** Opening Data to examine block **
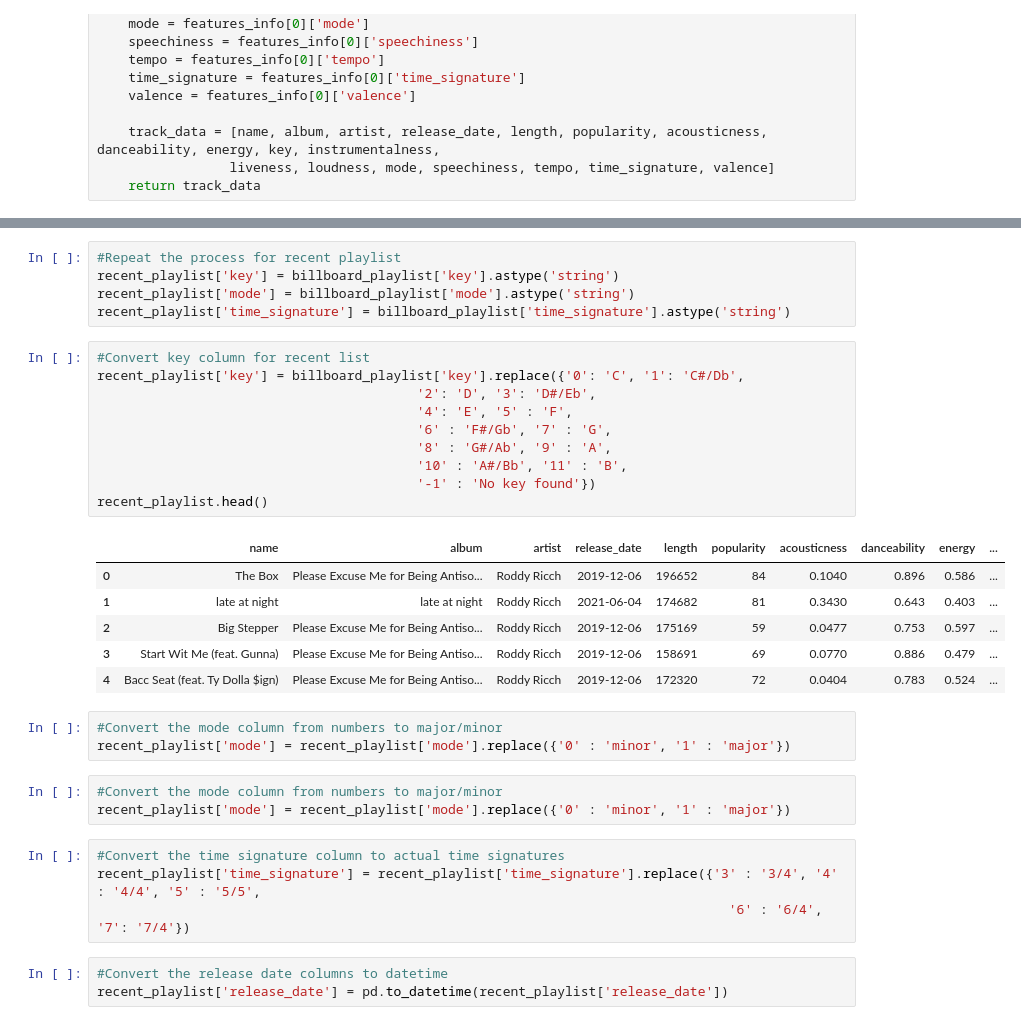
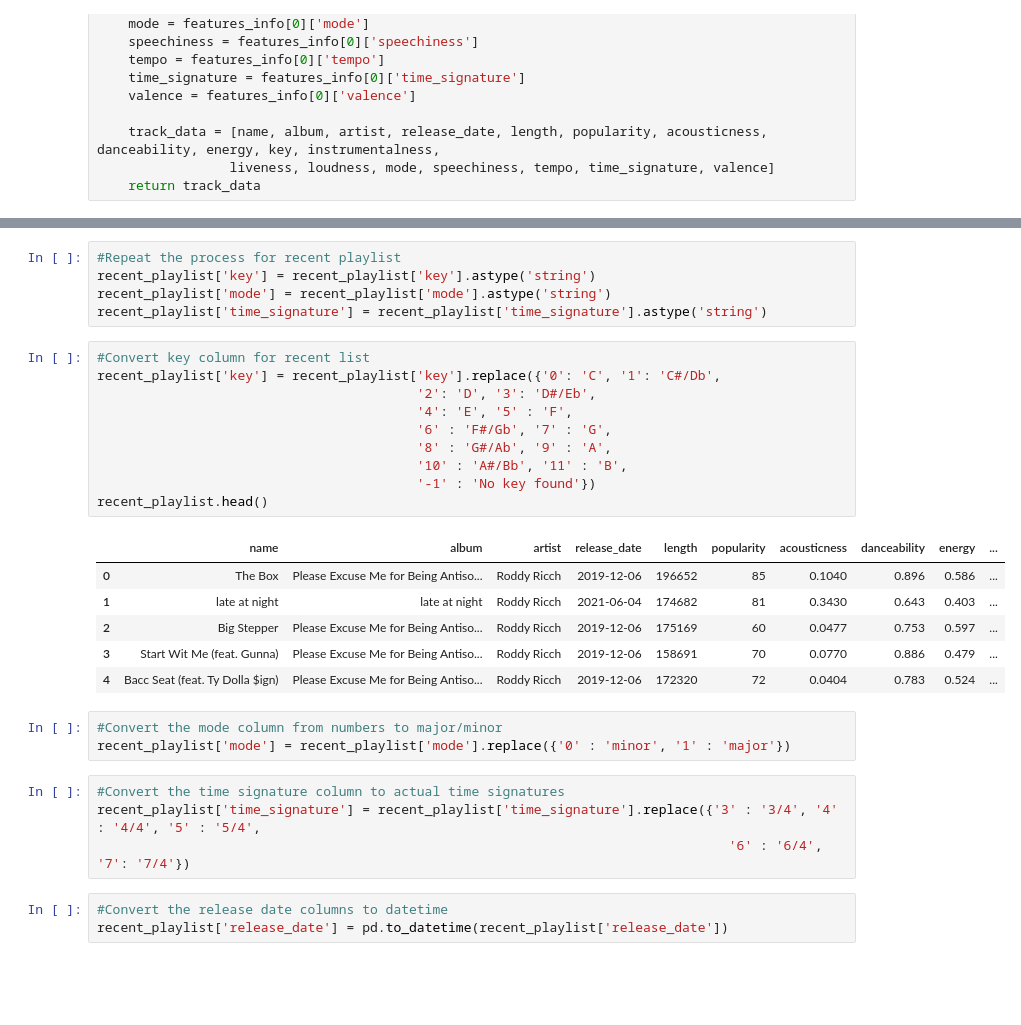
Before and after one commit to tomleewise/capstone, a Jupyter notebook: capstone_ver2.ipynb, the cells around one changed output, grey strips where cells are left out. Cells and saved outputs as stored; diff of their text form; blank space fills up the shorter version.

```diff
--- a/capstone_ver2.ipynb
+++ b/capstone_ver2.ipynb
@@ -571,35 +571,32 @@ recent_playlist.head(10)
 | 9 | Drinkin' Problem | On The Rocks | Midland | 2017-09-22 | 220800 | 69 | 0.0550 | 0.622 | 0.763 | ... |
 # %%
 #Repeat the process for recent playlist
-recent_playlist['key'] = billboard_playlist['key'].astype('string')
-recent_playlist['mode'] = billboard_playlist['mode'].astype('string')
-recent_playlist['time_signature'] = billboard_playlist['time_signature'].astype('string')
+recent_playlist['key'] = recent_playlist['key'].astype('string')
+recent_playlist['mode'] = recent_playlist['mode'].astype('string')
+recent_playlist['time_signature'] = recent_playlist['time_signature'].astype('string')
 # %%
 #Convert key column for recent list
-recent_playlist['key'] = billboard_playlist['key'].replace({'0': 'C', '1': 'C#/Db',
+recent_playlist['key'] = recent_playlist['key'].replace({'0': 'C', '1': 'C#/Db',
                                          '2': 'D', '3': 'D#/Eb',
                                          '4': 'E', '5' : 'F',
                                          '6' : 'F#/Gb', '7' : 'G',
                                          '8' : 'G#/Ab', '9' : 'A',
                                          '10' : 'A#/Bb', '11' : 'B',
                                          '-1' : 'No key found'})
 recent_playlist.head()
 # %% [output]
 |  | name | album | artist | release_date | length | popularity | acousticness | danceability | energy | ... |
-| 0 | The Box | Please Excuse Me for Being Antiso... | Roddy Ricch | 2019-12-06 | 196652 | 84 | 0.1040 | 0.896 | 0.586 | ... |
+| 0 | The Box | Please Excuse Me for Being Antiso... | Roddy Ricch | 2019-12-06 | 196652 | 85 | 0.1040 | 0.896 | 0.586 | ... |
 | 1 | late at night | late at night | Roddy Ricch | 2021-06-04 | 174682 | 81 | 0.3430 | 0.643 | 0.403 | ... |
-| 2 | Big Stepper | Please Excuse Me for Being Antiso... | Roddy Ricch | 2019-12-06 | 175169 | 59 | 0.0477 | 0.753 | 0.597 | ... |
-| 3 | Start Wit Me (feat. Gunna) | Please Excuse Me for Being Antiso... | Roddy Ricch | 2019-12-06 | 158691 | 69 | 0.0770 | 0.886 | 0.479 | ... |
+| 2 | Big Stepper | Please Excuse Me for Being Antiso... | Roddy Ricch | 2019-12-06 | 175169 | 60 | 0.0477 | 0.753 | 0.597 | ... |
+| 3 | Start Wit Me (feat. Gunna) | Please Excuse Me for Being Antiso... | Roddy Ricch | 2019-12-06 | 158691 | 70 | 0.0770 | 0.886 | 0.479 | ... |
 | 4 | Bacc Seat (feat. Ty Dolla $ign) | Please Excuse Me for Being Antiso... | Roddy Ricch | 2019-12-06 | 172320 | 72 | 0.0404 | 0.783 | 0.524 | ... |
 # %%
 #Convert the mode column from numbers to major/minor
 recent_playlist['mode'] = recent_playlist['mode'].replace({'0' : 'minor', '1' : 'major'})
-# %%
-#Convert the mode column from numbers to major/minor
-recent_playlist['mode'] = recent_playlist['mode'].replace({'0' : 'minor', '1' : 'major'})
 # %%
 #Convert the time signature column to actual time signatures
-recent_playlist['time_signature'] = recent_playlist['time_signature'].replace({'3' : '3/4', '4' : '4/4', '5' : '5/5',
+recent_playlist['time_signature'] = recent_playlist['time_signature'].replace({'3' : '3/4', '4' : '4/4', '5' : '5/4',
                                                                                  '6' : '6/4', '7': '7/4'})
 # %%
 #Convert the release date columns to datetime
```
Also changed, not shown: parts of 23 cells of this notebook.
** Closing Data to examine block **
◆ **What to work on**
From the entries above, copy every line that holds the word "Convert".

◆ **Task response**
 #Convert key column for recent list
 #Convert the mode column from numbers to major/minor
-#Convert the mode column from numbers to major/minor
 #Convert the time signature column to actual time signatures
 #Convert the release date columns to datetime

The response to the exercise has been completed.